The software will replace the county's current system which is 7 years old. It will take over the entire financial package including accounts receivable and payable, billing, payroll and fixed assets. It will also make state-mandated reporting easier, as well as allowing quicker access to "real time" data, he said.
The system, which will cost $240,000 plus additional costs for training, will be paid for with money earmarked from 2004 capital improvements millage. A new system is sorely needed because of the outmoded nature of the current software, Amundsen said. The county is still running with a MS-DOS mainframe. The new system would put county functions on a Windows system.
New jail decor
Also Tuesday, commissioners opened bids on mattresses and linens for the new jail.
Commissioner Michele Brooks questioned Beader's suggestion to sell county equipment such as chairs and old computer monitors that are out of date or heavily used.
Brooks asked why the items couldn't be used in the new jail instead of buying new equipment. She said it is foolish to buy new chairs for the new jail when there are old ones that are usable. She also said monitors that are relatively slow could still be used instead of buying new ones. Boyle said the chairs could be sold for a few dollars but are in such bad shape, he would not ask a county employee to sit in one all day.
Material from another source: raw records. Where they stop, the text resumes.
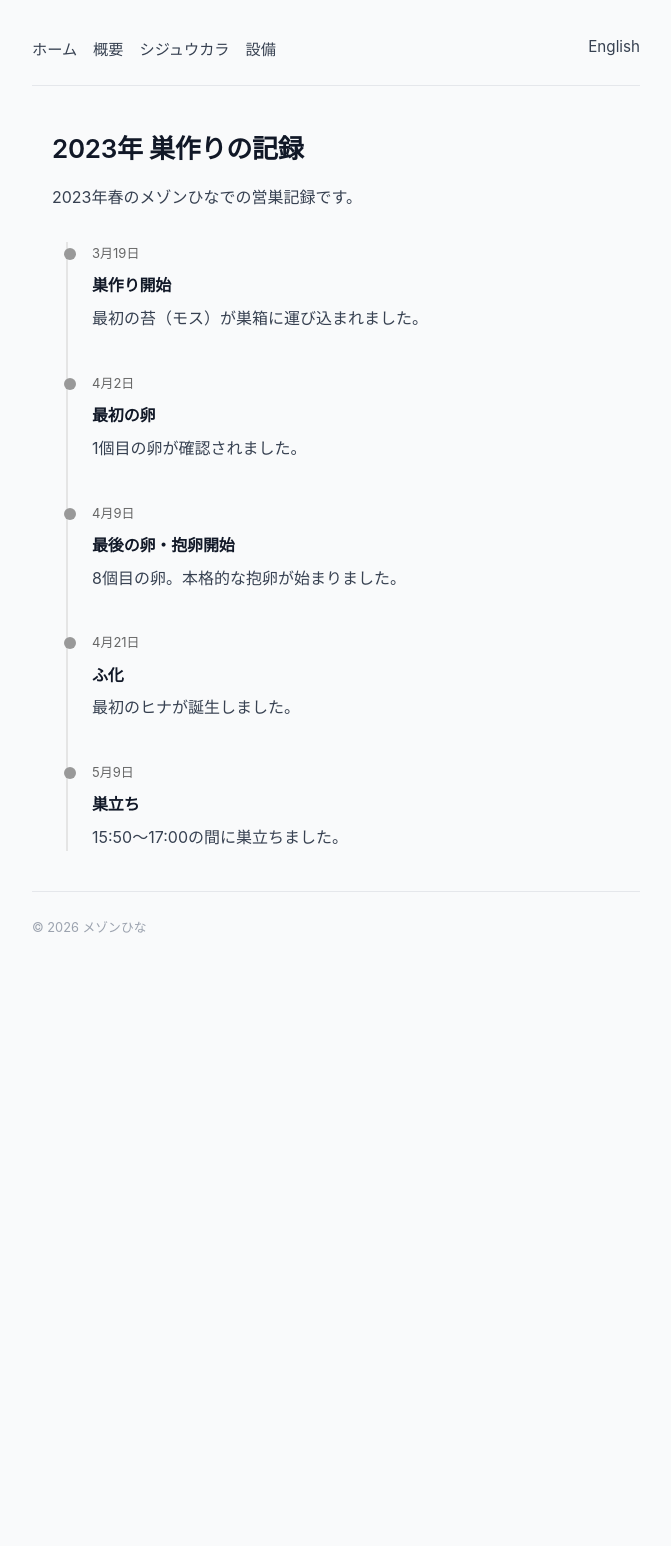
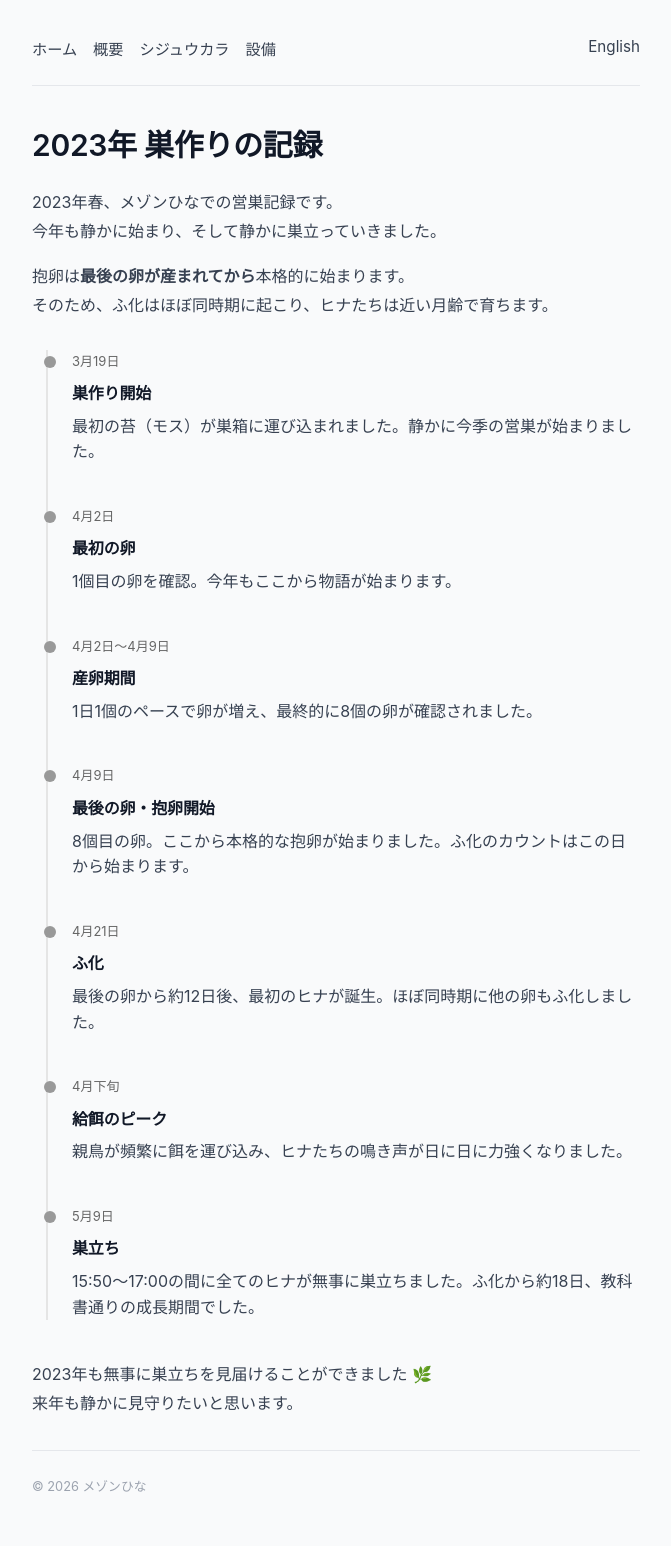
Before and after one commit to tagawa/maison-hina, a Jekyll site: the page built from ja/timeline-2023.html, in a window 1280 px wide. Shown: the whole page, without its empty margins (304-975 px from the left). Built offline with Jekyll 4.4.1, drawn with Linux system fonts in a browser that asks for light colours; comment, search, counter and statistics services are not loaded; before the commit the page ends 987 px from its top, so only the background shows below that.

Commit message:
Enhance timeline descriptions and add nesting events
Updated event descriptions and added new events for nesting timeline.

```diff
--- a/ja/timeline-2023.html
+++ b/ja/timeline-2023.html
@@ -1,34 +1,54 @@
 ---
 layout: default
 title: 2023年 巣作りの記録
+lang: ja
+permalink: /ja/timeline-2023.html
+
 events:
   - date: "3月19日"
     title: "巣作り開始"
-    description: "最初の苔（モス）が巣箱に運び込まれました。"
+    description: "最初の苔（モス）が巣箱に運び込まれました。静かに今季の営巣が始まりました。"
 
   - date: "4月2日"
     title: "最初の卵"
-    description: "1個目の卵が確認されました。"
+    description: "1個目の卵を確認。今年もここから物語が始まります。"
+
+  - date: "4月2日〜4月9日"
+    title: "産卵期間"
+    description: "1日1個のペースで卵が増え、最終的に8個の卵が確認されました。"
 
   - date: "4月9日"
     title: "最後の卵・抱卵開始"
-    description: "8個目の卵。本格的な抱卵が始まりました。"
+    description: "8個目の卵。ここから本格的な抱卵が始まりました。ふ化のカウントはこの日から始まります。"
 
   - date: "4月21日"
     title: "ふ化"
-    description: "最初のヒナが誕生しました。"
+    description: "最後の卵から約12日後、最初のヒナが誕生。ほぼ同時期に他の卵もふ化しました。"
+
+  - date: "4月下旬"
+    title: "給餌のピーク"
+    description: "親鳥が頻繁に餌を運び込み、ヒナたちの鳴き声が日に日に力強くなりました。"
 
   - date: "5月9日"
     title: "巣立ち"
-    description: "15:50〜17:00の間に巣立ちました。"
+    description: "15:50〜17:00の間に全てのヒナが無事に巣立ちました。ふ化から約18日、教科書通りの成長期間でした。"
 ---
 
-<main class="timeline-page">
+<h1>{{ page.title }}</h1>
 
-  <h1>{{ page.title }}</h1>
+<p>
+2023年春、メゾンひなでの営巣記録です。<br>
+今年も静かに始まり、そして静かに巣立っていきました。
+</p>
 
-  <p>2023年春のメゾンひなでの営巣記録です。</p>
+<p>
+抱卵は<strong>最後の卵が産まれてから</strong>本格的に始まります。<br>
+そのため、ふ化はほぼ同時期に起こり、ヒナたちは近い月齢で育ちます。
+</p>
 
-  {% include timeline.html %}
+{% include timeline.html %}
 
-</main>
+<p>
+2023年も無事に巣立ちを見届けることができました 🌿<br>
+来年も静かに見守りたいと思います。
+</p>
```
Brooks said she wanted to look at the equipment before she would agree to its sale.